Photos courtesy of Universal Picutres
*minor spoilers ahead*
The Secret Life of Pets features Max (Louis C.K.), a Jack Russell terrier who simply looks forward to spending time with her owner Katie (Ellie Kemper) every single day. His life gets turned upside down when one day, Katie brings home Duke (Eric Stonestreet), a large, shaggy mutt from the pound. They unwillingly embark on an adventure together, where they get to meet Snowball (Kevin Hart), a fluffy white rabbit hell-bent on human “destruction.”
It’s quite amusing that the film accurately portrays how the animals are like in real life, down to the simplest quirk (albeit sometimes with exaggeration). Chloe (Lake Bell) is a tabby cat who doesn’t really care a lot of things but is obsessed with food. She and Max have a friendly rivalry about who are the better pets, cats or dogs. She laughs at how Max and his dog friends go ballistic over a ball, but becomes silly herself when she sees a red laser dot.
Gidget (Jenny Slate), a pomeranian who has a huge crush on Max, displays intense bravery and ferociousness in the face of adversity. The elderly basset hound called Pops (Dana Carvey) uses his sense of smell to lead Max’s merry friends. Oh and yeah, Mel the Pug (Bobby Moynihan) is adorable of course, much like internet sensation Doug the Pug! Tattoo (Michael Beattie), Snowball’s pig sidekick, demonstrates how pigs are underrated and are actually intelligent. Although somehow out of place, the hawk who becomes Gidget’s friend, Tiberius (Albert Brooks), initially acts very predatory.
Aside from humorously addressing the issue of what pets do when you’re away, The Secret Life of Pets tackles a lot of important issues when it comes to our furry friends. Are they really capable of grasping the concept of death, rage, revenge, love, loss and loyalty, or do we just project these towards them?
Other issues include unloved and discarded pets, owners dying before their pets, pets and their relationships with fellow animals (whether pets or strays), paralysis (Pops and his wheels), pets as people pleasers (poodle who likes heavy metal but pretends to like classical when his owner is around), and pets accidentally getting lost and forgetting their way home. It’s actually very inclusive of The Secret Life of Pets to make Duke a mutt. Most of the dog movies we have tend to feature dogs with breeds as leads, and this film manages to break down this barrier. It also promotes adopting shelter dogs instead of always opting for puppies, since all of them deserve a forever home (no matter how old).
Despite being a talking animal movie, it seems to not have created much of a following here in the Philippines. Stats aren’t available yet, but its delayed release here is already telling of the level of demand. Does it have anything to do with the different pet-owner dynamic in the country? Maybe. Dog walkers aren’t really prevalent here, and pets usually stay outside (and guard a bungalow house) instead of staying inside an apartment. Usage of collars is also not widespread enough. Still, The Secret Life of Pets is a pet lovers’ paradise and is a must-watch for anyone who loves animals.
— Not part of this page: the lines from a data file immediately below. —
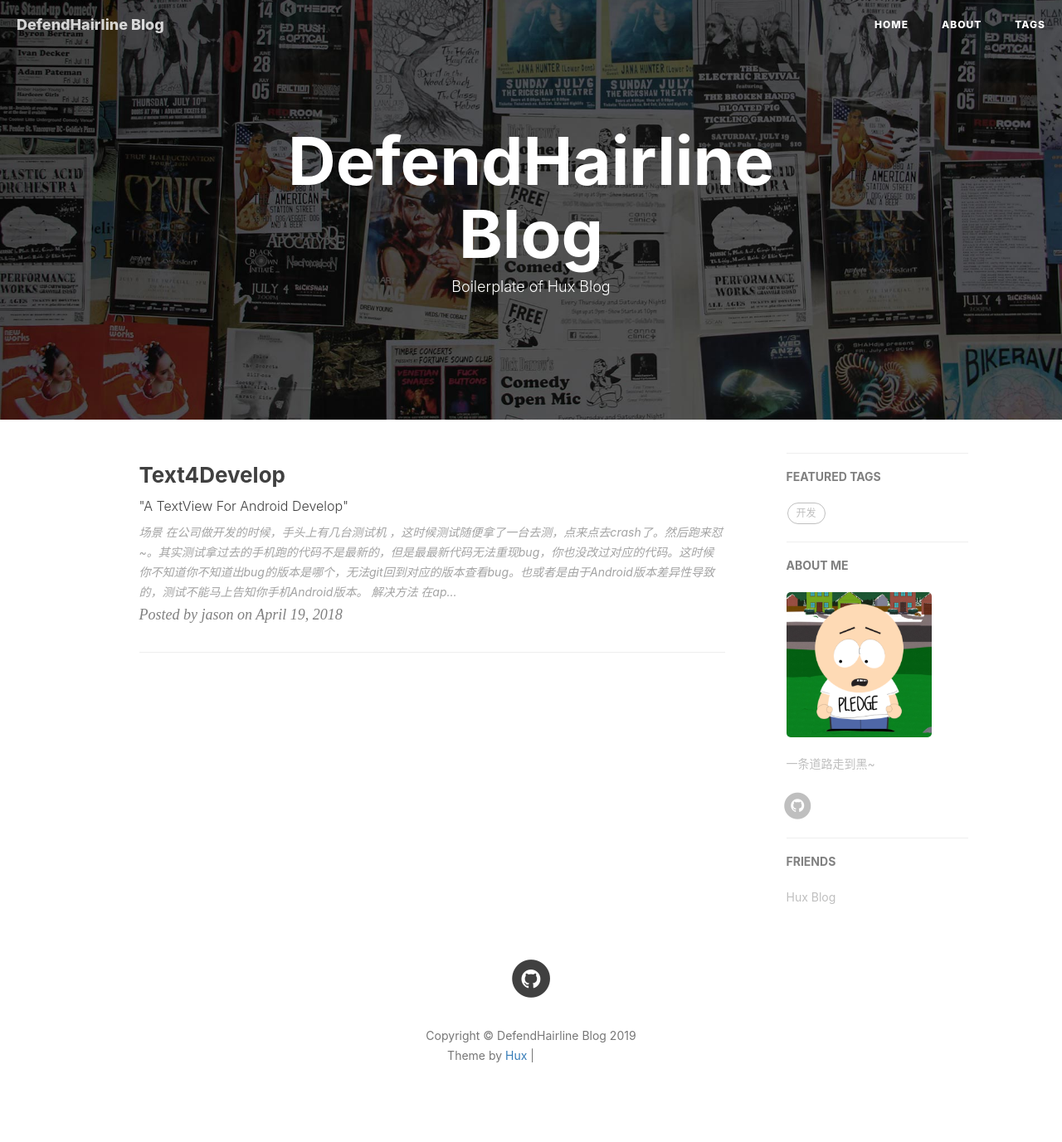
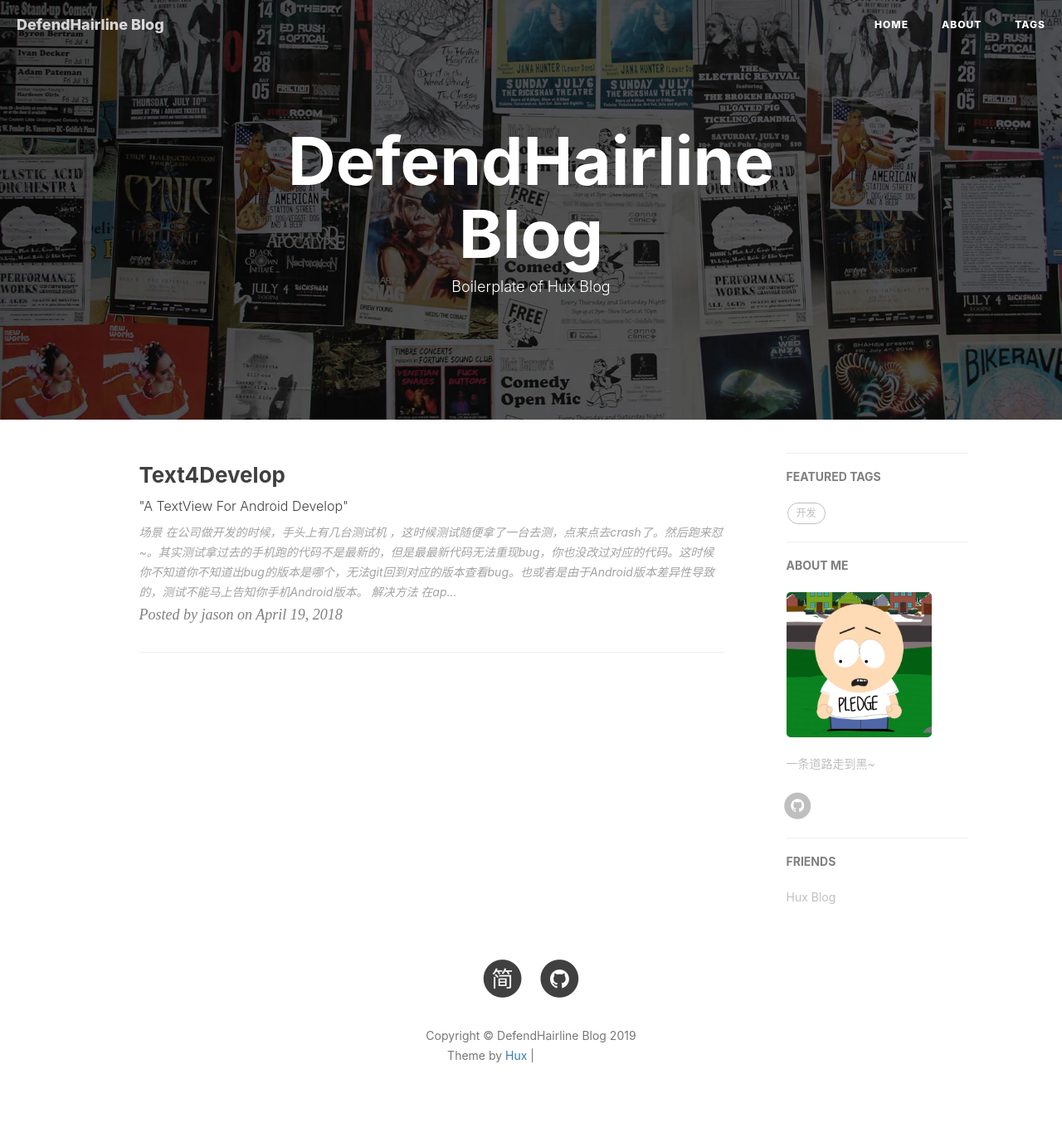
Before and after one commit to runat3/runat3.github.io, a Jekyll site: the page built from index.html, in a window 1280 px wide. Shown: the whole page at 83% size. Built offline with Jekyll 4.4.1, drawn with Linux system fonts in a browser that asks for light colours; nearby versions of some CDN libraries; the list of posts is cut into pages by our own code; comment, search, counter and statistics services are not loaded; grey boxes are pictures that could not be loaded.

```diff
--- a/_includes/footer.html
+++ b/_includes/footer.html
@@ -24,7 +24,18 @@
                         </a>
                     </li>
                     {% endif %}
-
+                    <!-- 简书 -->
+                    {% if site.jianshu_username %}
+                    <li>
+                        <a target="_blank" href="https://www.jianshu.com/u/{{ site.jianshu_username }}">
+                            <span class="fa-stack fa-lg">
+                                <i class="fa fa-circle fa-stack-2x"></i>
+                                <!--<i class="fa  fa-stack-1x fa-inverse">简书</i>-->
+                                <i class="fa fa-jianshu fa-stack-1x fa-inverse">简</i>
+                            </span>
+                        </a>
+                    </li>
+                    {% endif %}
                     <!-- add Weibo, Zhihu by Hux, add target = "_blank" to <a> by Hux -->
                     {% if site.zhihu_username %}
                     <li>
```
Also changed, not shown: img/favicon.ico.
Although there were scenes like the sausage dream and the truck-bridge scene that would make you smile stupidly, The Secret Life of Pets is a highly intelligent film, unlike its sister movie Minions (There’s a Minions short at the start, which made me suddenly compare the two). I’m pleased that as of this writing, the film has earned more than $720 million worldwide with just a $75 million budget (stats from boxofficemojo.com).
In The Secret Life of Pets, unloved and forgotten pets fight back. However, this is simply not the case in real life. Even if sometimes abandoned, they are always waiting for a human to be their best friend. So please, pat your cat’s head, scratch your dog’s belly, and just be happy that we live in a world where there are pets, and that’s no secret.